The guitarist may employ any of several methods for sounding the guitar, including finger picking, depending on the type of strings used (either nylon or steel), and including strumming with the fingers, or a guitar pick made of bone, horn, plastic, metal, felt, leather, or paper, and melodic flatpicking and finger-picking.
The guitarist may also employ various methods for selecting notes and chords, including fingering, thumbing, the barre (a finger lying across many or all strings at a particular fret), and 'bottleneck' or steel-guitar slides, usually made of glass or metal. These left- and right-hand techniques may be intermixed in performance.
Montage of guitarists. The guitarists pictured are named on the image page.
Rock, heavy metal, jazz and country
Several magazines and websites have compiled what they intend as lists of the greatest guitarists--for example The 100 Greatest Guitarists of All Time by Rolling Stone magazine, or 100 Greatest Guitarists of All Time by Guitar World magazine.
In 2003, Rolling Stone magazine published a list called The 100 Greatest Guitarists of All Time. This list included 100 guitarists whom the magazine editor David Fricke considered the best, with a brief introduction for each of them. The first in this list is the American guitarist Jimi Hendrix introduced by Pete Townshend, guitarist for The Who, who was, in his turn, ranked at #10 in the list.
In describing the list to readers, Paul MacInnes from British newspaper The Guardian wrote, "Surprisingly enough for an American magazine, the top 10 is fair jam-packed with Yanks," though he also noted three exceptions in the top 10. The online magazine Blogcritics criticized the list for introducing some[which?] allegedly undeserving guitarists while forgetting some artists the writer considered perhaps more worthy, such as Johnny Marr, Al Di Meola, Phil Keaggy or John Petrucci.

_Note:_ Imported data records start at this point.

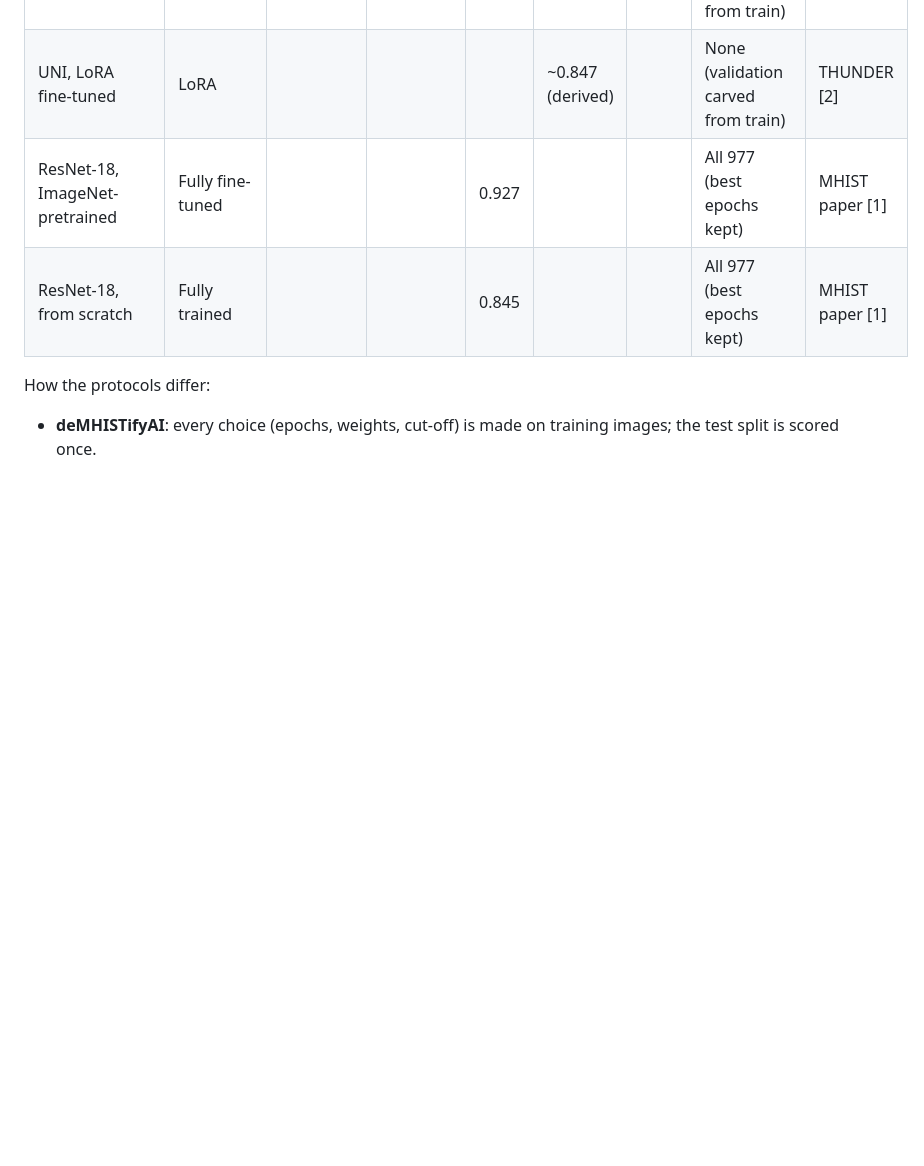
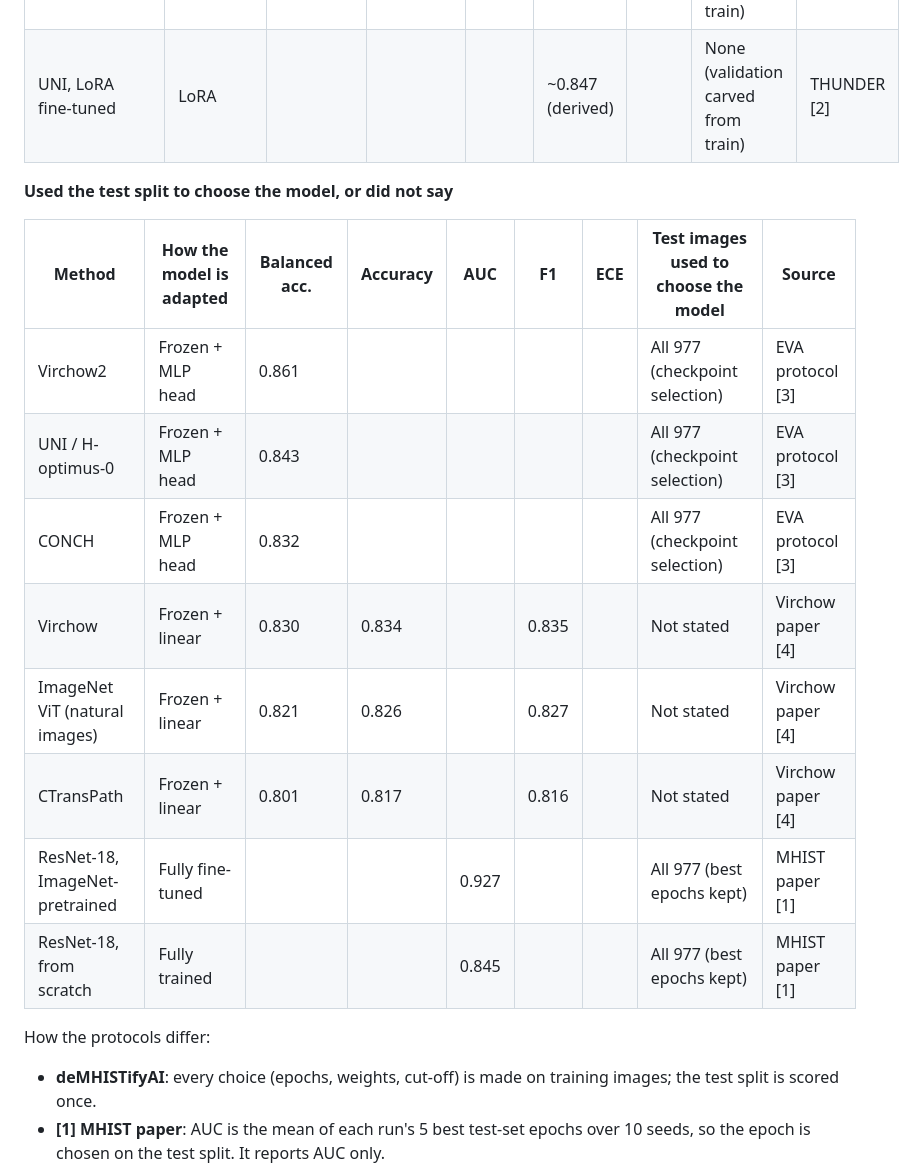
Before and after one commit to AhaanvGithub/deMHISTifyAI, a Markdown page: README.md, the part around one of its changes. Rendered like a GitHub page; blank space fills up the shorter version.

```diff
--- a/README.md
+++ b/README.md
@@ -143,6 +139,17 @@ F1 is weighted F1 where the source says so; ECE is calibration error (lower is b
 | Virchow2, LoRA fine-tuned | LoRA | | | | ~0.875 (derived) | | None (validation carved from train) | THUNDER [2] |
 | CONCH, LoRA fine-tuned | LoRA | | | | ~0.851 (derived) | | None (validation carved from train) | THUNDER [2] |
 | UNI, LoRA fine-tuned | LoRA | | | | ~0.847 (derived) | | None (validation carved from train) | THUNDER [2] |
+
+**Used the test split to choose the model, or did not say**
+
+| Method | How the model is adapted | Balanced acc. | Accuracy | AUC | F1 | ECE | Test images used to choose the model | Source |
+|---|---|---|---|---|---|---|---|---|
+| Virchow2 | Frozen + MLP head | 0.861 | | | | | All 977 (checkpoint selection) | EVA protocol [3] |
+| UNI / H-optimus-0 | Frozen + MLP head | 0.843 | | | | | All 977 (checkpoint selection) | EVA protocol [3] |
+| CONCH | Frozen + MLP head | 0.832 | | | | | All 977 (checkpoint selection) | EVA protocol [3] |
+| Virchow | Frozen + linear | 0.830 | 0.834 | | 0.835 | | Not stated | Virchow paper [4] |
+| ImageNet ViT (natural images) | Frozen + linear | 0.821 | 0.826 | | 0.827 | | Not stated | Virchow paper [4] |
+| CTransPath | Frozen + linear | 0.801 | 0.817 | | 0.816 | | Not stated | Virchow paper [4] |
 | ResNet-18, ImageNet-pretrained | Fully fine-tuned | | | 0.927 | | | All 977 (best epochs kept) | MHIST paper [1] |
 | ResNet-18, from scratch | Fully trained | | | 0.845 | | | All 977 (best epochs kept) | MHIST paper [1] |
 
```
Also changed, not shown: other parts of README.md (+7 -11 lines).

The 100 Greatest Guitarists of All Time is mentioned in many biographies about artists who appear in the list.
Guitar World, a monthly music magazine devoted to the guitar, also published their list of 100 greatest guitarists in the book Guitar World Presents the 100 Greatest Guitarists of All Time from the Pages of Guitar World Magazine. Different from the Rolling Stone list, which listed guitarists in descending order, Guitar World divided guitarists by music genre--such as "Lords of Hard Rock" for hard rock artists or "Jazzmen" for jazz players. Despite the appearance in other magazines like Billboard, this publication by Guitar World was criticized for including no female musicians within its selection. However, Guitar World recently published a list of "Eight Amazing Female Acoustic Players," including Kaki King, Muriel Anderson and Sharon Isbin.
The classical guitar is strung with gut or nylon strings on top and wound basses for the lower strings. It was often ornately decorated with mother of pearl. Many early classical guitarists played with their finger tips only but later guitarists play with a combination of finger nail and flesh to project a clear sound and allowing for many different changes in sound quality (or timbre). This guitar tradition dates back at least to the seventeenth and eighteenth centuries, when a four course instrument was popular among aristocrats. In the early nineteenth century there the guitar enjoyed a surge of popularity when composer/performers such as Fernando Sor, Napoléon Coste, Mauro Guiliani, and many others published thousands of pieces for the concert hall and home gatherings. The classical guitar enjoyed another period of popularity in the twentieth century when recordings amplified the relatively quiet instrument. There are many classical guitarists listed as notable in their respective epochs.
One of the most renowned Flamenco guitarists in recent decades was Paco de Lucía. Flamenco music is a popular traditional music associated with the Andalucia region of southern Spain. It is characterized by intricate syncopated rhythms intimately informed by a gypsy dance style. Flamenco guitarists also often accompany flamenco singers performing "cante jondo" (deep song). Paco de Lucía was also one of the first flamenco guitarists to have successfully crossed over into other genres of music such as classical and jazz. Richard Chapman and Eric Clapton, authors of Guitar: Music, History, Players, describe de Lucía as a "titanic figure in the world of flamenco guitar", and Dennis Koster, author of Guitar Atlas, Flamenco, has referred to de Lucía as "one of history's greatest guitarists.".